So, no, Moore won’t be bringing that intensity back to his home state. The Prosser, Wash., product earned the all-time record for wins by a starting quarterback (50) while playing under Petersen at Boise State from 2007 to 2011. As a redshirt freshman in 2008, he was named the Broncos’ starter over senior Bush Hamdan — who, ironically, was relieved of his duties as UW’s offensive coordinator and quarterbacks coach a day after last month’s 38-7 Las Vegas Bowl win over Boise State. Moore threw for 14,667 yards with 142 touchdowns and 28 interceptions in a prolific college career, compiling a 50-3 record in the process.

Following a relatively quiet six-year NFL career, Moore was immediately named the Dallas Cowboys’ quarterbacks coach in 2018. He was then promoted to offensive coordinator prior to the 2019 season.

Despite owning an underwhelming 7-9 record, the Cowboys led the NFL in both total offense (431.5 yards per game) and yards per play (6.5) in the regular season.

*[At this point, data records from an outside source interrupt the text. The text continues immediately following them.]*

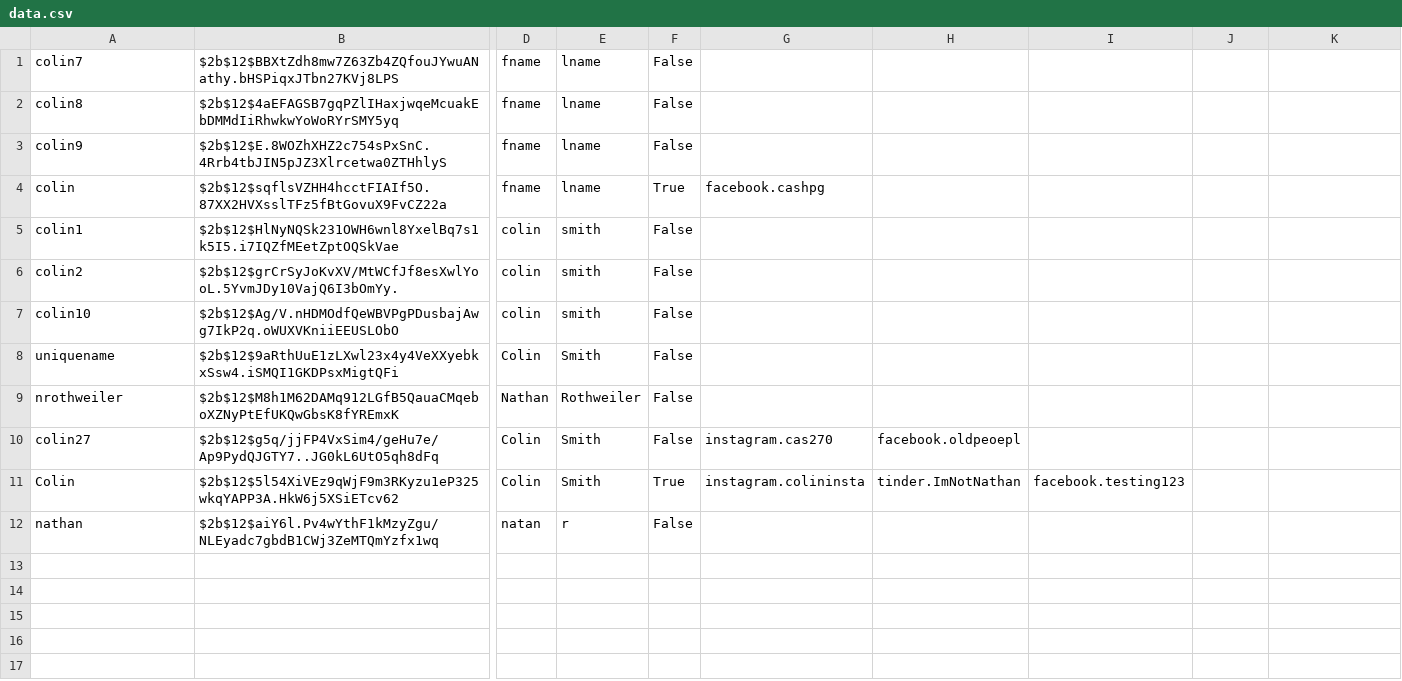
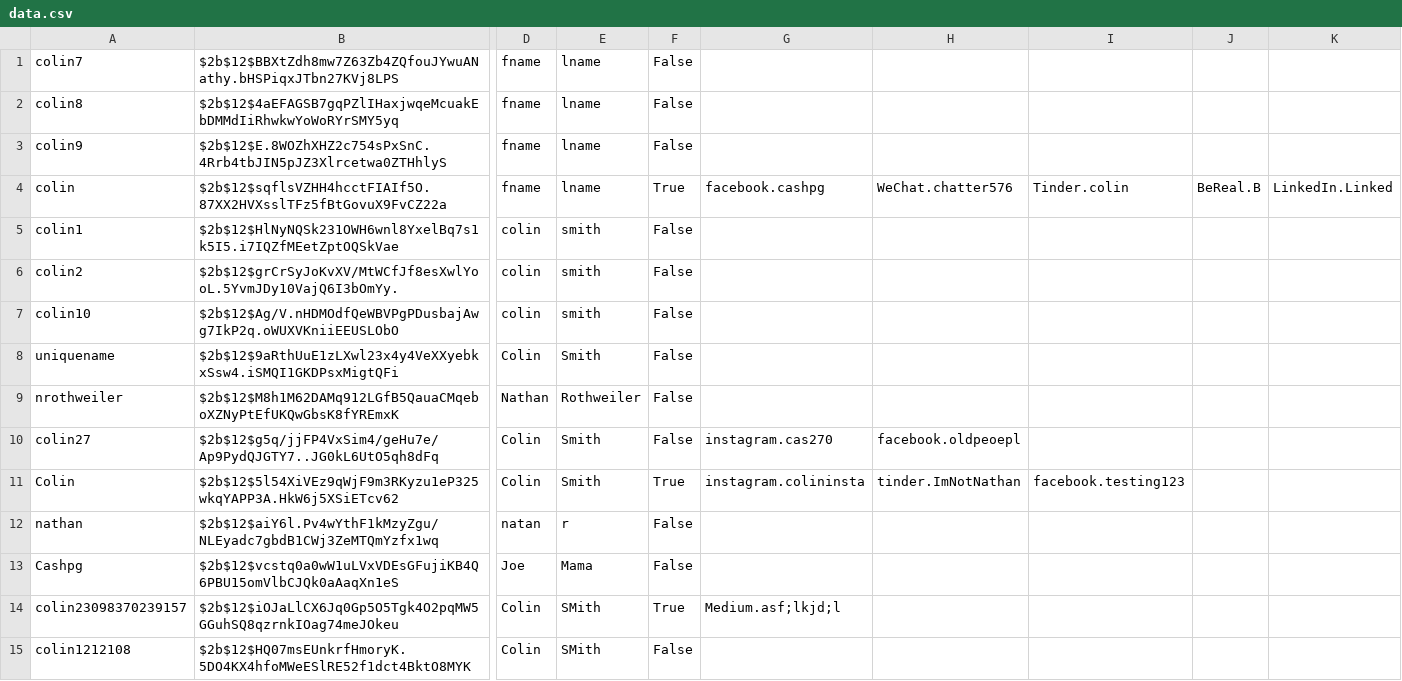
Before and after one commit to Colin115/Hackathon, a CSV file: data.csv, drawn as a sheet; only a part is shown, gaps mark what is left out; rows hold the shown columns only; the diff names each change by its address in the sheet, - before the commit and + after, or states it on an @@ line.

```diff
--- a/data.csv
+++ b/data.csv
-H4: (empty)
+H4: WeChat.chatter576
-I4: (empty)
+I4: Tinder.colin
-J4: (empty)
+J4: BeReal.B
-K4: (empty)
+K4: LinkedIn.Linked
+row 13: Cashpg | $2b$12$vcstq0a0wW1uLVxVDEsGFujiKB4Q6PBU15omVlbCJQk0aAaqXn1eS | Joe | Mama | False
+row 14: colin23098370239157 | $2b$12$iOJaLlCX6Jq0Gp5O5Tgk4O2pqMW5GGuhSQ8qzrnkIOag74meJOkeu | Colin | SMith | True | Medium.asf;lkjd;l
+row 15: colin1212108 | $2b$12$HQ07msEUnkrfHmoryK.5DO4KX4hfoMWeESlRE52f1dct4BktO8MYK | Colin | SMith | False
```
Also changed, not shown: 6 other files.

They also ranked second in offensive DVOA, second in passing offense (296.9 yards per game), second in completions of 40 yards or more (16), tied for second in third-down conversion percentage (47%), third in yards per pass attempt (8.2), fourth in yards per carry (4.8), fifth in rushing offense (134.6 yards per game) and sixth in scoring offense (27.1 points per game).

For an inexperienced offensive coordinator, this was an intriguing (and unsurprising) debut.

“We knew all along (that he had a bright future as a coach),” Petersen said of Moore in September. “In fact, back in the day, when he first came to us, we had a bunch of younger coaches. His dad (Tom Moore) was a coach, and he knew he wanted to coach. His brother (Kirby Moore) wanted to coach. That was one of the reasons that he came to Boise back in the day.

“So for him to play the NFL card for a few seasons and see what that’s all like … there’s nobody that’s around Kellen, that knows him, that knew him in high school, that is surprised that he’s coaching well at that level.”

Advertising

It comes as little surprise, then, that Dallas wanted so desperately to retain him. But, on the other side, where does Washington go from here?

Several prominent candidates — including Rhett Lashlee, to Miami; Mike Yurcich, to Texas; and Mike Sanford, to Minnesota — have already found their future homes. Former Chicago Bears offensive coordinator Mark Helfrich, former Cleveland Browns offensive coordinator Todd Monken, current Oregon State offensive coordinator Brian Lindgren and current Tulane offensive coordinator Will Hall, among so many others, remain on the market.

It’s up to first-year Husky head coach Jimmy Lake to find the right fit for Washington.

And then, after that, all he has to do is win.